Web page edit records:
******************************

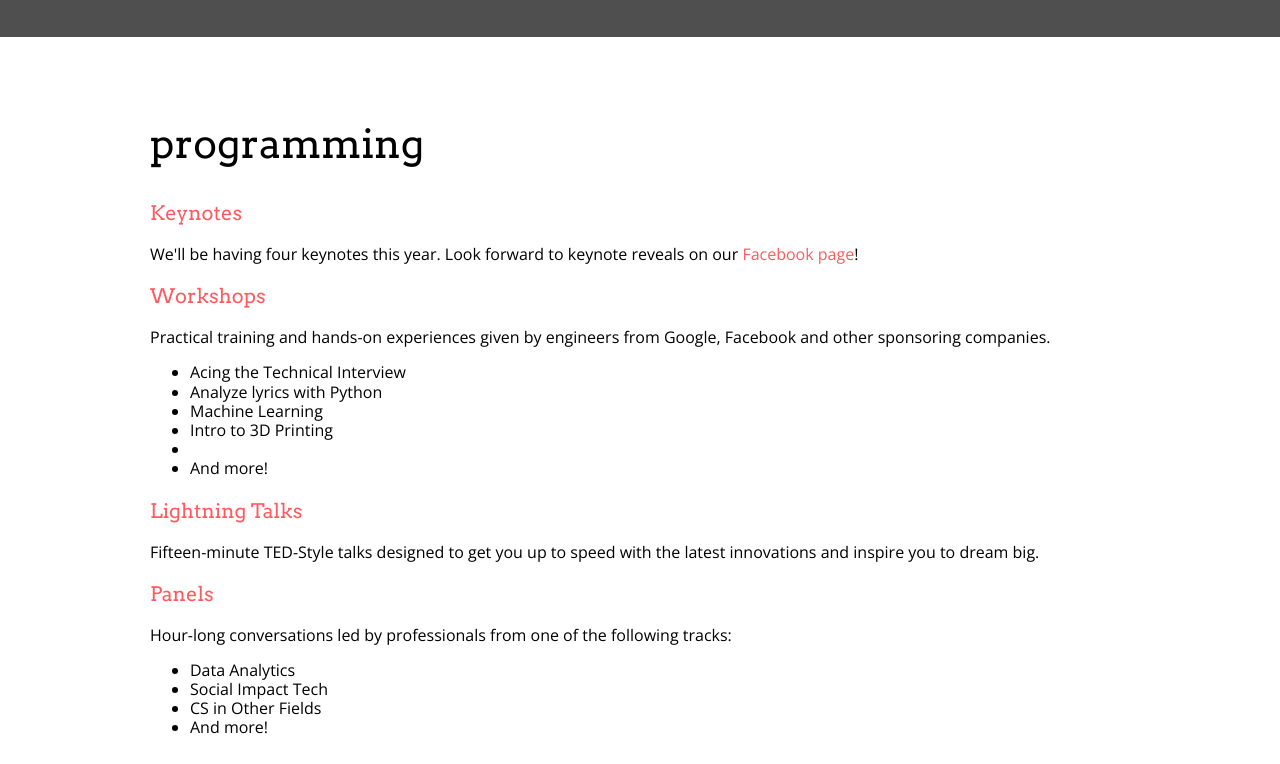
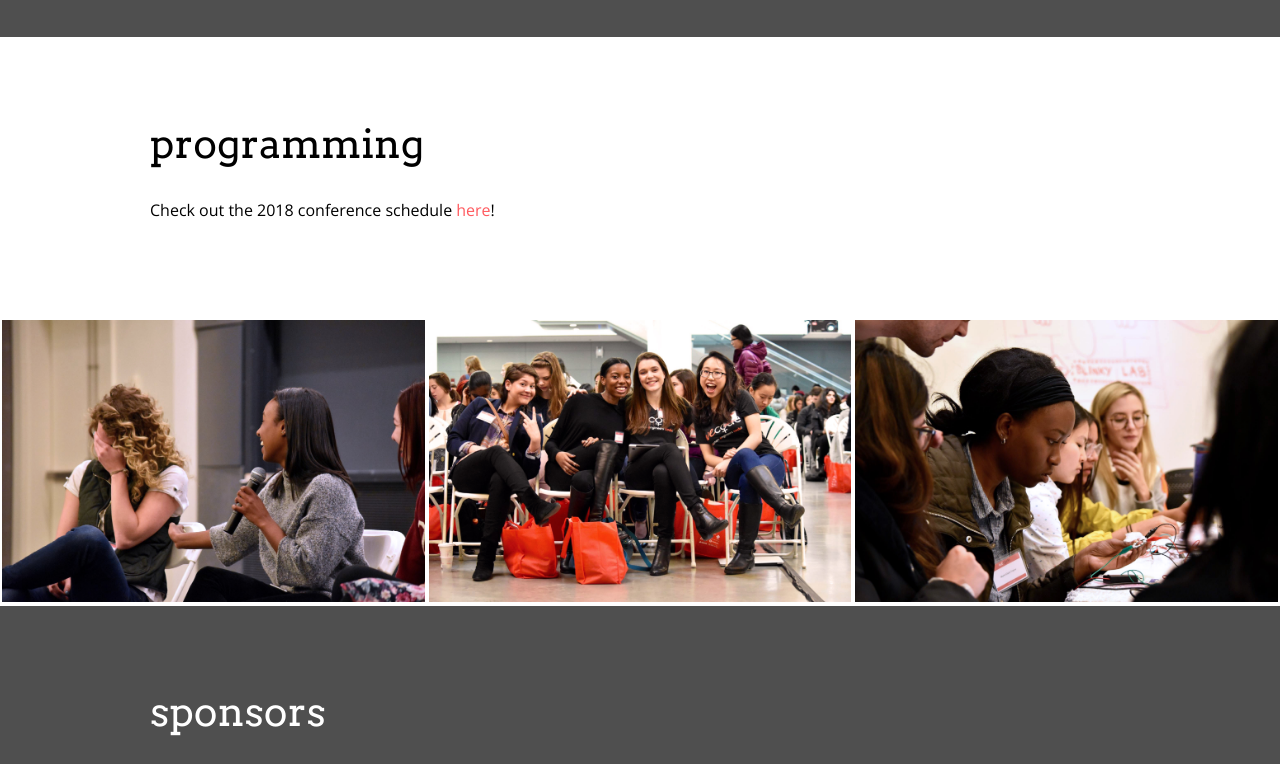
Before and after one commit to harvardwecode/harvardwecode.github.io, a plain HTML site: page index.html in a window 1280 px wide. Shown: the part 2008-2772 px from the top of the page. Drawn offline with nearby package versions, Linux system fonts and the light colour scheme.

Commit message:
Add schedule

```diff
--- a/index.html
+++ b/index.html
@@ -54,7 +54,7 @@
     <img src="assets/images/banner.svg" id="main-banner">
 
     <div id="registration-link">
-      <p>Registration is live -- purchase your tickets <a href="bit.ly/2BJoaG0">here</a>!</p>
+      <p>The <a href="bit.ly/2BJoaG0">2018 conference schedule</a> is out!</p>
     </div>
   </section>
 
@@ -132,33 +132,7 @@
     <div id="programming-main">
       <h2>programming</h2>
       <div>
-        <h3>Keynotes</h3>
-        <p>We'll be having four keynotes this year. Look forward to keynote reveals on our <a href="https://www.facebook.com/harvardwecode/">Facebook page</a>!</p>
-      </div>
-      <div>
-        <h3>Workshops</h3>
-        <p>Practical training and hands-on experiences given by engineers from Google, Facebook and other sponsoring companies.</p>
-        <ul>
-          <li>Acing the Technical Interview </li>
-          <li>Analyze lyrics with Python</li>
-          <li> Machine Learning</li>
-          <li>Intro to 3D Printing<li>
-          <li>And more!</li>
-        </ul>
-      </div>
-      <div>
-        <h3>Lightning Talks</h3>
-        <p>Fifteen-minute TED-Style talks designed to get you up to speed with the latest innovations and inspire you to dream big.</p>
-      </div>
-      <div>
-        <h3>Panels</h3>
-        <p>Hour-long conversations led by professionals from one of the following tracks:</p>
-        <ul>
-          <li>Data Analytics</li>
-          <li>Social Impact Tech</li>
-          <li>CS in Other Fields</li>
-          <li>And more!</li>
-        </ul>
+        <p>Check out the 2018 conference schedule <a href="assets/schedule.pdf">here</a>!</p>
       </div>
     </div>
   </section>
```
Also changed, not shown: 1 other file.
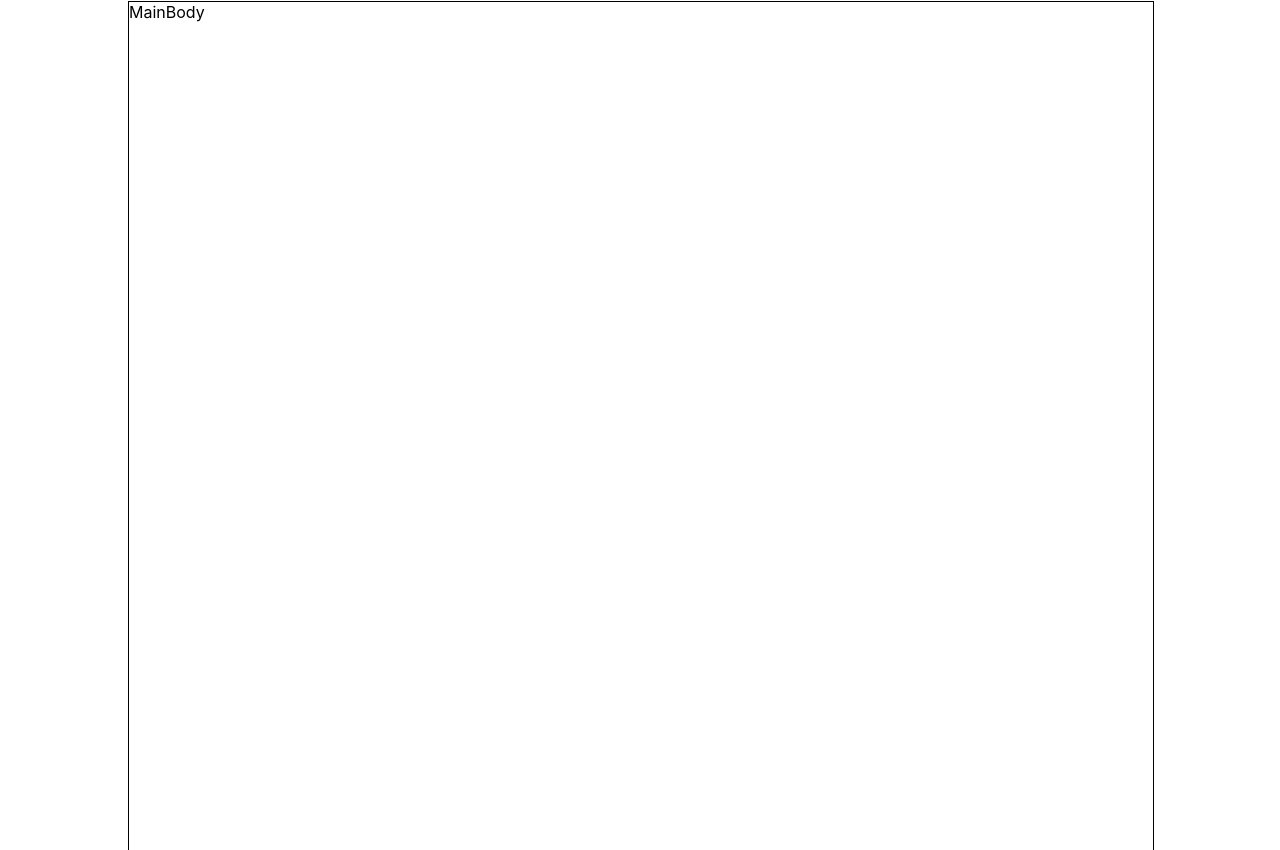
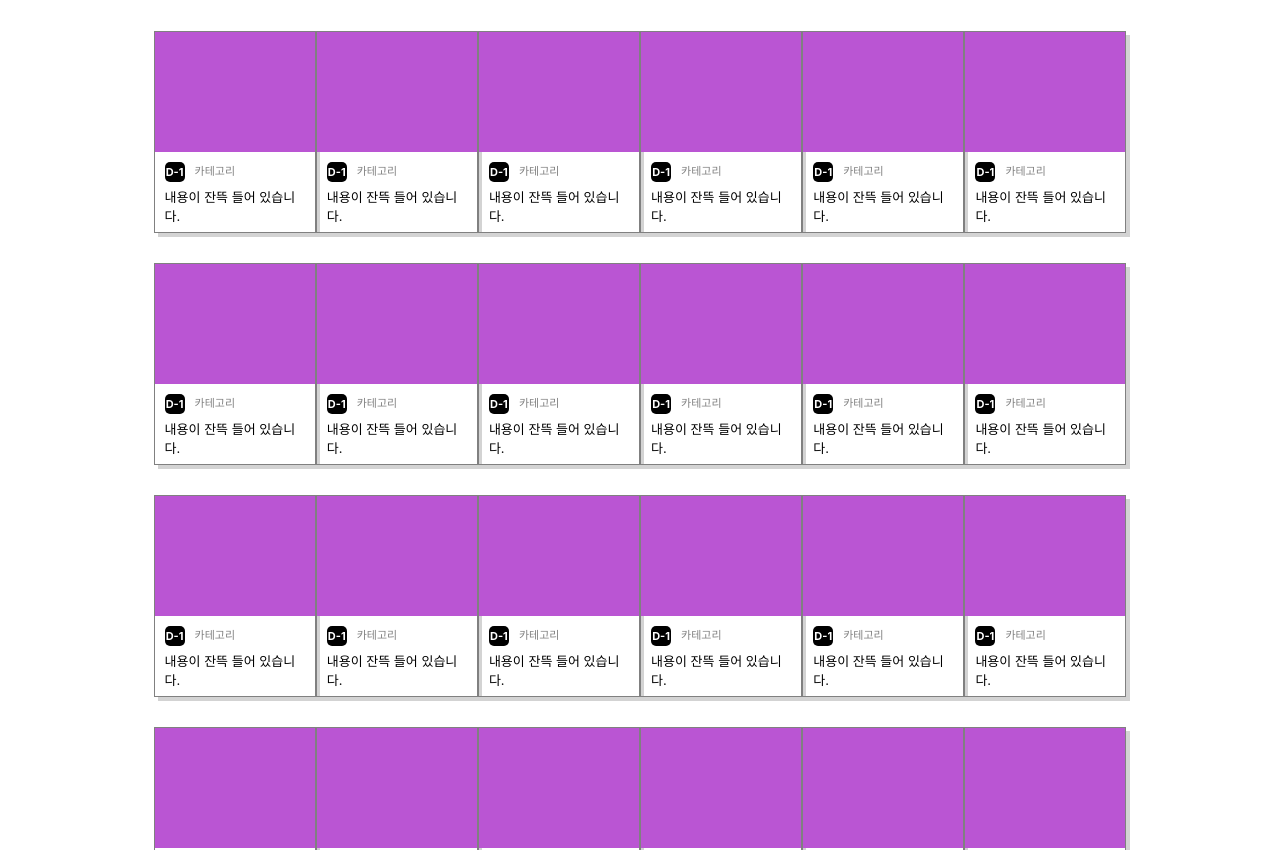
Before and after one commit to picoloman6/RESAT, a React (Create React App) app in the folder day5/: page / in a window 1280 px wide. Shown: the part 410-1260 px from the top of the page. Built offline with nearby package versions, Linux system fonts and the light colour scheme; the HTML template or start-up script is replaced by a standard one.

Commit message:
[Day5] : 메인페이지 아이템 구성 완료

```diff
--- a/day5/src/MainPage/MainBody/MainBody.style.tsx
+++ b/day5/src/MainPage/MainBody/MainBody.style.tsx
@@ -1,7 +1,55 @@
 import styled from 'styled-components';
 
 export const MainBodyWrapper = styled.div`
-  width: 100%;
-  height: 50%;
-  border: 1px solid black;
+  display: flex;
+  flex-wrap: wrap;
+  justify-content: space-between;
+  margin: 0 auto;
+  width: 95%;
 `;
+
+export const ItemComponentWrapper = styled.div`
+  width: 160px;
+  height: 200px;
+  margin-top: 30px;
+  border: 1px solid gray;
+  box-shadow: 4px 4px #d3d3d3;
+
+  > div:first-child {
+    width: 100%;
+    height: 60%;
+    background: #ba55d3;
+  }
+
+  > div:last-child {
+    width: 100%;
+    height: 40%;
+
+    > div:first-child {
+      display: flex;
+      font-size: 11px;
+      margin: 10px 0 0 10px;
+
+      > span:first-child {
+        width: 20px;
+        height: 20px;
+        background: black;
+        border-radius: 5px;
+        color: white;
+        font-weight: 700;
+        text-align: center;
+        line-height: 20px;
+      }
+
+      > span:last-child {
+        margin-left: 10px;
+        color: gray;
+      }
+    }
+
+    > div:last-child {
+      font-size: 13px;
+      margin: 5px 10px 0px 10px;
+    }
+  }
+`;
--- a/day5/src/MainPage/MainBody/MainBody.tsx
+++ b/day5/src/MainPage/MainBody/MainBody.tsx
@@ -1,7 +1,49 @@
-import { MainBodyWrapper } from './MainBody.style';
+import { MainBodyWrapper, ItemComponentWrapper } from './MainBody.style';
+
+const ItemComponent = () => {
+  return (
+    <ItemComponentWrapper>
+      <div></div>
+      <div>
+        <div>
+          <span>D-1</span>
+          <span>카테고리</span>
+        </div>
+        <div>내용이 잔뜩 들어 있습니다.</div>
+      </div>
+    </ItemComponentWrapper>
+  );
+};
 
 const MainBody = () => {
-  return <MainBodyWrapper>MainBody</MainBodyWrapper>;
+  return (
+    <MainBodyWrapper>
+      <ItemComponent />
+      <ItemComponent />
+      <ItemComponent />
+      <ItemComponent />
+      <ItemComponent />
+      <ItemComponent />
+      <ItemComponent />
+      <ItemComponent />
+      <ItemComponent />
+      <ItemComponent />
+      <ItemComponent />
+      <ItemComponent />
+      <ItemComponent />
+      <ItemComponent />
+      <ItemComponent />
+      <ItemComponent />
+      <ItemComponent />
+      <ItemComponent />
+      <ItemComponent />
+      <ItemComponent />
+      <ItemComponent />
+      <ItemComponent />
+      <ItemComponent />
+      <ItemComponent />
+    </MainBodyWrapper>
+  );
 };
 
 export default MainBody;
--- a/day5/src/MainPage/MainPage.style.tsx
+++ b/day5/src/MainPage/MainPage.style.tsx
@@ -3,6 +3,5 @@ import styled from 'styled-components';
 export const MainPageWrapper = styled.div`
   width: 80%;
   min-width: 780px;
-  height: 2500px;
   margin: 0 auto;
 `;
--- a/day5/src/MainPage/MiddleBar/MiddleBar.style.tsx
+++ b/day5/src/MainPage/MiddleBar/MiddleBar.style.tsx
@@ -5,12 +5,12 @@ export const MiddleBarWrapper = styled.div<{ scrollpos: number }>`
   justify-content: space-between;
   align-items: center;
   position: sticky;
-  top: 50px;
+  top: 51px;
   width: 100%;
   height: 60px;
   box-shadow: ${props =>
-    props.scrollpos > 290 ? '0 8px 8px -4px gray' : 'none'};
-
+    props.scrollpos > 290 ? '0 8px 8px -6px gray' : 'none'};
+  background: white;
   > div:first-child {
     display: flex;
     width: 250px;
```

******************************

Without the pictures, write out every entry precisely as it appears.

**RESULT FOR THIS EXERCISE**
Before and after one commit to harvardwecode/harvardwecode.github.io, a plain HTML site: page index.html in a window 1280 px wide. Shown: the part 2008-2772 px from the top of the page. Drawn offline with nearby package versions, Linux system fonts and the light colour scheme.

Commit message:
Add schedule

```diff
--- a/index.html
+++ b/index.html
@@ -54,7 +54,7 @@
     <img src="assets/images/banner.svg" id="main-banner">
 
     <div id="registration-link">
-      <p>Registration is live -- purchase your tickets <a href="bit.ly/2BJoaG0">here</a>!</p>
+      <p>The <a href="bit.ly/2BJoaG0">2018 conference schedule</a> is out!</p>
     </div>
   </section>
 
@@ -132,33 +132,7 @@
     <div id="programming-main">
       <h2>programming</h2>
       <div>
-        <h3>Keynotes</h3>
-        <p>We'll be having four keynotes this year. Look forward to keynote reveals on our <a href="https://www.facebook.com/harvardwecode/">Facebook page</a>!</p>
-      </div>
-      <div>
-        <h3>Workshops</h3>
-        <p>Practical training and hands-on experiences given by engineers from Google, Facebook and other sponsoring companies.</p>
-        <ul>
-          <li>Acing the Technical Interview </li>
-          <li>Analyze lyrics with Python</li>
-          <li> Machine Learning</li>
-          <li>Intro to 3D Printing<li>
-          <li>And more!</li>
-        </ul>
-      </div>
-      <div>
-        <h3>Lightning Talks</h3>
-        <p>Fifteen-minute TED-Style talks designed to get you up to speed with the latest innovations and inspire you to dream big.</p>
-      </div>
-      <div>
-        <h3>Panels</h3>
-        <p>Hour-long conversations led by professionals from one of the following tracks:</p>
-        <ul>
-          <li>Data Analytics</li>
-          <li>Social Impact Tech</li>
-          <li>CS in Other Fields</li>
-          <li>And more!</li>
-        </ul>
+        <p>Check out the 2018 conference schedule <a href="assets/schedule.pdf">here</a>!</p>
       </div>
     </div>
   </section>
```
Also changed, not shown: 1 other file.
Before and after one commit to picoloman6/RESAT, a React (Create React App) app in the folder day5/: page / in a window 1280 px wide. Shown: the part 410-1260 px from the top of the page. Built offline with nearby package versions, Linux system fonts and the light colour scheme; the HTML template or start-up script is replaced by a standard one.

Commit message:
[Day5] : 메인페이지 아이템 구성 완료

```diff
--- a/day5/src/MainPage/MainBody/MainBody.style.tsx
+++ b/day5/src/MainPage/MainBody/MainBody.style.tsx
@@ -1,7 +1,55 @@
 import styled from 'styled-components';
 
 export const MainBodyWrapper = styled.div`
-  width: 100%;
-  height: 50%;
-  border: 1px solid black;
+  display: flex;
+  flex-wrap: wrap;
+  justify-content: space-between;
+  margin: 0 auto;
+  width: 95%;
 `;
+
+export const ItemComponentWrapper = styled.div`
+  width: 160px;
+  height: 200px;
+  margin-top: 30px;
+  border: 1px solid gray;
+  box-shadow: 4px 4px #d3d3d3;
+
+  > div:first-child {
+    width: 100%;
+    height: 60%;
+    background: #ba55d3;
+  }
+
+  > div:last-child {
+    width: 100%;
+    height: 40%;
+
+    > div:first-child {
+      display: flex;
+      font-size: 11px;
+      margin: 10px 0 0 10px;
+
+      > span:first-child {
+        width: 20px;
+        height: 20px;
+        background: black;
+        border-radius: 5px;
+        color: white;
+        font-weight: 700;
+        text-align: center;
+        line-height: 20px;
+      }
+
+      > span:last-child {
+        margin-left: 10px;
+        color: gray;
+      }
+    }
+
+    > div:last-child {
+      font-size: 13px;
+      margin: 5px 10px 0px 10px;
+    }
+  }
+`;
--- a/day5/src/MainPage/MainBody/MainBody.tsx
+++ b/day5/src/MainPage/MainBody/MainBody.tsx
@@ -1,7 +1,49 @@
-import { MainBodyWrapper } from './MainBody.style';
+import { MainBodyWrapper, ItemComponentWrapper } from './MainBody.style';
+
+const ItemComponent = () => {
+  return (
+    <ItemComponentWrapper>
+      <div></div>
+      <div>
+        <div>
+          <span>D-1</span>
+          <span>카테고리</span>
+        </div>
+        <div>내용이 잔뜩 들어 있습니다.</div>
+      </div>
+    </ItemComponentWrapper>
+  );
+};
 
 const MainBody = () => {
-  return <MainBodyWrapper>MainBody</MainBodyWrapper>;
+  return (
+    <MainBodyWrapper>
+      <ItemComponent />
+      <ItemComponent />
+      <ItemComponent />
+      <ItemComponent />
+      <ItemComponent />
+      <ItemComponent />
+      <ItemComponent />
+      <ItemComponent />
+      <ItemComponent />
+      <ItemComponent />
+      <ItemComponent />
+      <ItemComponent />
+      <ItemComponent />
+      <ItemComponent />
+      <ItemComponent />
+      <ItemComponent />
+      <ItemComponent />
+      <ItemComponent />
+      <ItemComponent />
+      <ItemComponent />
+      <ItemComponent />
+      <ItemComponent />
+      <ItemComponent />
+      <ItemComponent />
+    </MainBodyWrapper>
+  );
 };
 
 export default MainBody;
--- a/day5/src/MainPage/MainPage.style.tsx
+++ b/day5/src/MainPage/MainPage.style.tsx
@@ -3,6 +3,5 @@ import styled from 'styled-components';
 export const MainPageWrapper = styled.div`
   width: 80%;
   min-width: 780px;
-  height: 2500px;
   margin: 0 auto;
 `;
--- a/day5/src/MainPage/MiddleBar/MiddleBar.style.tsx
+++ b/day5/src/MainPage/MiddleBar/MiddleBar.style.tsx
@@ -5,12 +5,12 @@ export const MiddleBarWrapper = styled.div<{ scrollpos: number }>`
   justify-content: space-between;
   align-items: center;
   position: sticky;
-  top: 50px;
+  top: 51px;
   width: 100%;
   height: 60px;
   box-shadow: ${props =>
-    props.scrollpos > 290 ? '0 8px 8px -4px gray' : 'none'};
-
+    props.scrollpos > 290 ? '0 8px 8px -6px gray' : 'none'};
+  background: white;
   > div:first-child {
     display: flex;
     width: 250px;
```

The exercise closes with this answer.